__DATA SHOWN__
***
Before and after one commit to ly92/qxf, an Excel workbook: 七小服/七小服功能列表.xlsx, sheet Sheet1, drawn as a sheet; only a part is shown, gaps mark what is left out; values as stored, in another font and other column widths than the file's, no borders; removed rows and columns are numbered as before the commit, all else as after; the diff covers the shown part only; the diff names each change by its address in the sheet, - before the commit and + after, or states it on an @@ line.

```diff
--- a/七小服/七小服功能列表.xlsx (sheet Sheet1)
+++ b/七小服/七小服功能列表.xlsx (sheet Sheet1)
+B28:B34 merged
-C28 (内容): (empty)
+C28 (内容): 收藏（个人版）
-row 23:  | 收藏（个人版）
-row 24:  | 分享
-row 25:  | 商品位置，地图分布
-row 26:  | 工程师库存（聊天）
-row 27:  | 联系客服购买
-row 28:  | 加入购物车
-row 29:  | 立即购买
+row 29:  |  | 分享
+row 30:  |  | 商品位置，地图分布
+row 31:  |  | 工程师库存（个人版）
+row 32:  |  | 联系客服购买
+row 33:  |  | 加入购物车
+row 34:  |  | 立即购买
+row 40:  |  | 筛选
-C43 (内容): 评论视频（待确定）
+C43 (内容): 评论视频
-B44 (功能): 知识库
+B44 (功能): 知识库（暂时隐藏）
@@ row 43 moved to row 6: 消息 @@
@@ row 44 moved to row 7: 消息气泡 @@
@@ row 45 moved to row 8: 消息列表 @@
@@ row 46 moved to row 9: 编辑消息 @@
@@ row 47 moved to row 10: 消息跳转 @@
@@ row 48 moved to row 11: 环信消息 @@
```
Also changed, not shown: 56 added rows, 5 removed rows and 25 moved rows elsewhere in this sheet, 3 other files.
***
__YOUR TASK__
Output the data in full, exactly as it stands.

__RESPONSE__
Before and after one commit to ly92/qxf, an Excel workbook: 七小服/七小服功能列表.xlsx, sheet Sheet1, drawn as a sheet; only a part is shown, gaps mark what is left out; values as stored, in another font and other column widths than the file's, no borders; removed rows and columns are numbered as before the commit, all else as after; the diff covers the shown part only; the diff names each change by its address in the sheet, - before the commit and + after, or states it on an @@ line.

```diff
--- a/七小服/七小服功能列表.xlsx (sheet Sheet1)
+++ b/七小服/七小服功能列表.xlsx (sheet Sheet1)
+B28:B34 merged
-C28 (内容): (empty)
+C28 (内容): 收藏（个人版）
-row 23:  | 收藏（个人版）
-row 24:  | 分享
-row 25:  | 商品位置，地图分布
-row 26:  | 工程师库存（聊天）
-row 27:  | 联系客服购买
-row 28:  | 加入购物车
-row 29:  | 立即购买
+row 29:  |  | 分享
+row 30:  |  | 商品位置，地图分布
+row 31:  |  | 工程师库存（个人版）
+row 32:  |  | 联系客服购买
+row 33:  |  | 加入购物车
+row 34:  |  | 立即购买
+row 40:  |  | 筛选
-C43 (内容): 评论视频（待确定）
+C43 (内容): 评论视频
-B44 (功能): 知识库
+B44 (功能): 知识库（暂时隐藏）
@@ row 43 moved to row 6: 消息 @@
@@ row 44 moved to row 7: 消息气泡 @@
@@ row 45 moved to row 8: 消息列表 @@
@@ row 46 moved to row 9: 编辑消息 @@
@@ row 47 moved to row 10: 消息跳转 @@
@@ row 48 moved to row 11: 环信消息 @@
```
Also changed, not shown: 56 added rows, 5 removed rows and 25 moved rows elsewhere in this sheet, 3 other files.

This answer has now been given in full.